It’s the end of an era in genomics. It passed quietly this month but will certainly be noticed: Elke Jordan, deputy director of NHGRI, retired on July 1. A 30-year fixture at the NIH who guided the Human Genome Project from conception to near-completion and saw up-close the stormy departure of former director James Watson and the recruit of new hero Francis Collins, she gingerly packed up her office over the last several weeks, worried that she might throw away some tidbit about the project that historians are already clamoring for.
In 1988, Jordan was asked to leave her post as associate director for program activities at NIGMS to work in the nascent office that would become NHGRI. The Human Genome Project, she says matter-of-factly, “began the day I started.” She watched over the years as the controversial office became a center, which in 1997 was given even more recognition when it was designated an institute.

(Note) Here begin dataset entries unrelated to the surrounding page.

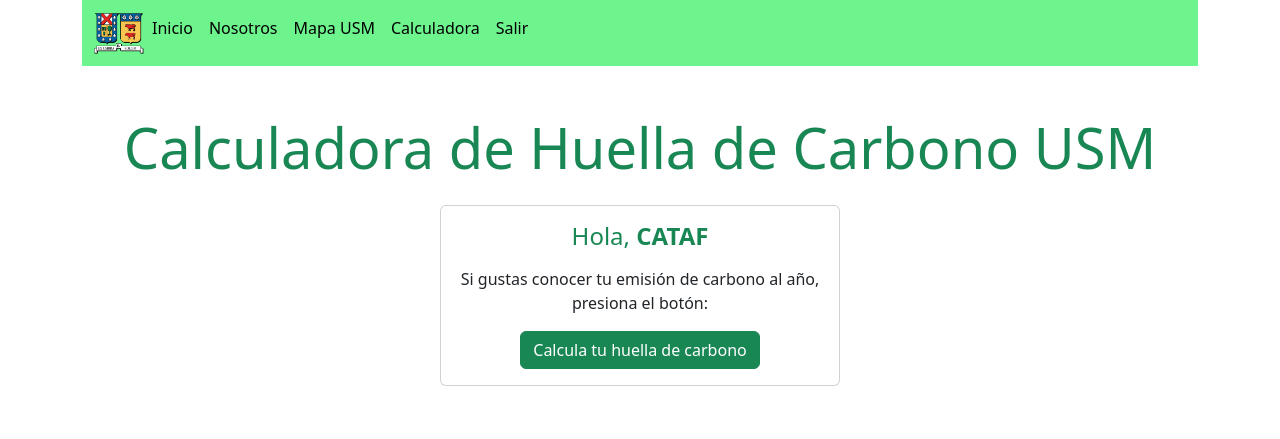
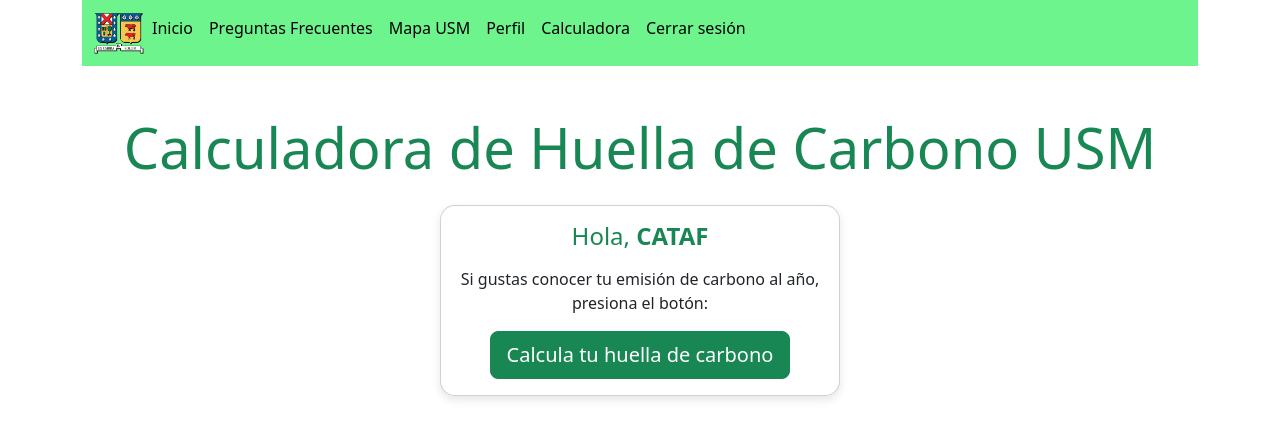
Before and after one commit to LaiosB/hdc, a Django app: page / in a window 1280 px wide. Shown: the top 439 px of the page. Run offline with Django 5.2, Linux system fonts and the light colour scheme; a user stored in the database is signed in.

Commit message:
Se agregó el apartado de perfil

```diff
--- a/hdc/myapp/templates/myapp/base.html
+++ b/hdc/myapp/templates/myapp/base.html
@@ -19,7 +19,7 @@
 </head>
 <body>
     <div class="container">
-        <!-- Barra de navegación con color verde -->
+        <!-- Barra de navegación -->
         <nav class="navbar navbar-expand-lg navbar-custom">
             <div class="container-fluid">
                 <button class="navbar-toggler" type="button" data-bs-toggle="collapse" data-bs-target="#navbarNav" aria-controls="navbarNav" aria-expanded="false" aria-label="Toggle navigation">
@@ -35,10 +35,13 @@
                             <a class="nav-link active" aria-current="page" href="{% url 'home' %}">Inicio</a>
                         </li>
                         <li class="nav-item">
-                            <a class="nav-link" href="{% url 'nosotros' %}">Nosotros</a>
+                            <a class="nav-link" href="{% url 'nosotros' %}">Preguntas Frecuentes</a>
                         </li>
                         <li class="nav-item">
                             <a class="nav-link" href="{% url 'mapa' %}">Mapa USM</a>
+                        </li>
+                        <li class="nav-item">
+                            <a class="nav-link" href="{% url 'perfil' %}">Perfil</a>
                         </li>
 
                         {% if request.user.is_authenticated %}
@@ -50,7 +53,7 @@
                                 <form method="POST" action="{% url 'logout' %}" style="display:inline;">
                                     {% csrf_token %}
                                     <button type="submit" class="nav-link btn btn-link" style="text-decoration:none; color:inherit;">
-                                        Salir
+                                        Cerrar sesión
                                     </button>
                                 </form>
                             </li>
--- a/hdc/myapp/templates/myapp/home.html
+++ b/hdc/myapp/templates/myapp/home.html
@@ -3,26 +3,29 @@
 {% block content %}
     <!-- Contenedor principal -->
     <div class="container text-center mt-5">
-        <!-- Título principal -->
+
+        <!-- Título -->
         <h3 class="display-4 text-success mb-4">Calculadora de Huella de Carbono USM</h3>
 
         <!-- Verificación de usuario autenticado -->
         {% if request.user.is_authenticated %}
-            <div class="card mx-auto my-4" style="max-width: 400px;">
+            <div class="card mx-auto my-4" style="max-width: 400px; border-radius: 15px; box-shadow: 0 4px 10px rgba(0, 0, 0, 0.1);">
                 <div class="card-body">
                     <h4 class="card-title mb-3 text-success">Hola, <strong>{{ request.user.username | upper }}</strong></h4>
                     <p class="card-text">Si gustas conocer tu emisión de carbono al año, presiona el botón:</p>
                     <!-- Botón de calculadora -->
-                    <a href="{% url 'huella' %}" class="btn btn-success btn-block">Calcula tu huella de carbono</a>
+                    <a href="{% url 'huella' %}" class="btn btn-success btn-lg btn-block">Calcula tu huella de carbono</a>
                 </div>
             </div>
         {% else %}
-            <div class="card mx-auto my-4" style="max-width: 400px;">
+            <div class="card mx-auto my-4" style="max-width: 425px; border-radius: 20px; box-shadow: 0 4px 10px rgba(0, 0, 0, 0.1);">
                 <div class="card-body">
                     <h4 class="card-title mb-3 text-primary">¡Bienvenido, invitado!</h4>
                     <p class="card-text">Para una mejor experiencia, por favor ingresa o regístrate.</p>
-                    <a href="{% url 'login' %}" class="btn btn-primary btn-block">Ingresar</a>
-                    <a href="{% url 'register' %}" class="btn btn-outline-success btn-block mt-2">Registrarse</a>
+                    <!-- Botón de ingresar -->
+                    <a href="{% url 'login' %}" class="btn btn-primary btn-lg btn-block">Ingresar</a>
+                    <!-- Botón de registrarse -->
+                    <a href="{% url 'register' %}" class="btn btn-outline-success btn-lg btn-block mt-2">Registrarse</a>
                 </div>
             </div>
         {% endif %}
--- a/hdc/myapp/urls.py
+++ b/hdc/myapp/urls.py
@@ -16,7 +16,7 @@
 """
 
 from django.urls import path
-from .views import home, mapa, register, huella, nosotros
+from .views import home, mapa, register, huella, nosotros, perfil
 from django.contrib.auth.views import LogoutView
 
 urlpatterns = [
@@ -26,4 +26,5 @@
     path('logout/', LogoutView.as_view(), name='logout'),  # Vista genérica para logout
     path('huella/', huella, name='huella'),
     path('nosotros/', nosotros, name='nosotros'),
+    path('perfil/', perfil, name='perfil'),
 ]
--- a/hdc/myapp/views.py
+++ b/hdc/myapp/views.py
@@ -9,6 +9,8 @@
 from. models import Huella
 from django.contrib import messages
 import folium
+
+
 # Create your views here.
 def home(request):
     return render (request, 'myapp/home.html')
@@ -21,15 +23,6 @@
     logout(request)
     return redirect('home')
 
-from django.contrib import messages
-from django.shortcuts import render, redirect
-from django.contrib.auth import authenticate, login
-from .forms import CustomUserCreationForm
-
-from django.contrib import messages
-from django.shortcuts import render, redirect
-from django.contrib.auth import authenticate, login
-from .forms import CustomUserCreationForm
 
 def register(request):
     if request.method == 'POST':
@@ -67,10 +60,14 @@
 
     return render (request,'myapp/huella.html',{'form': form })
 
-from django.shortcuts import render
 
 def nosotros(request):
     return render(request, 'myapp/nosotros.html')
+
+def perfil(request):
+    return render(request, 'myapp/perfil.html')
+
+
 
 #Mapa
 def mapa(request):
```
Also changed, not shown: hdc/myapp/templates/myapp/perfil.html (added, +18 -0 lines), hdc/db.sqlite3, hdc/myapp/static/images/San-Joaquin.jpg (added).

Throughout the earlier years, “we never knew from one month to the next whether we would still be there,” she says. “It’s hard to imagine now how controversial the idea was.” Occasional needs for improved technologies or other breakthroughs added to the uncertainty: “Along the way there were periods when everybody was tearing their hair out, saying, ‘We’re not going to make it, this isn’t working.’”
Over the years, other job opportunities arose, but Jordan, now 65, only briefly considered them. “After being in the hotseat in the genome, everything else seems pretty mild,” she explains.
In her last weeks at the institute, Jordan was hard at work on the latest NHGRI initiatives, including the coming hap map project. Another task was establishing a plan to ensure the institute’s importance after the human genome is finished — that plan is due out in the fall, she says. One solution comes with NHGRI’s announcement of priorities for the sequencing of more organisms. Jordan dispels the idea that this signifies a shift away from the “human” component of the institute’s charter: “It’s clearly going to put a greater emphasis on applying the knowledge we’ve gained to human health,” she says. “The purpose of sequencing these additional organisms is to understand the human sequence and how it works.”
As for her own future plans, Jordan is all set to work part-time at the Foundation for the National Institutes of Health, a Maryland-based corporation that facilitates partnerships between NIH and outside parties. The foundation has been responsible, for instance, for “bringing in funds from pharmaceutical companies to help expedite sequencing of the mouse,” she says. “These kinds of partnerships are really taking off.”
Jordan, who was born in Germany and spent years in England, got her start in molecular biology research working on bacterial viruses. Deciding that she didn’t want to pursue a research career, she responded to an ad in Science for the now-defunct NIH grants associate program, which took researchers and put them in management or administration positions for a year “to convert them into people who could work in the NIH extramural program.”
Though her foundation job will allow her to keep an eye on the NIH, Jordan says she’ll miss being an insider. “It’s a wonderful perspective [at NIH],” she says. “You really feel like you have information before it gets published.”
— Meredith Salisbury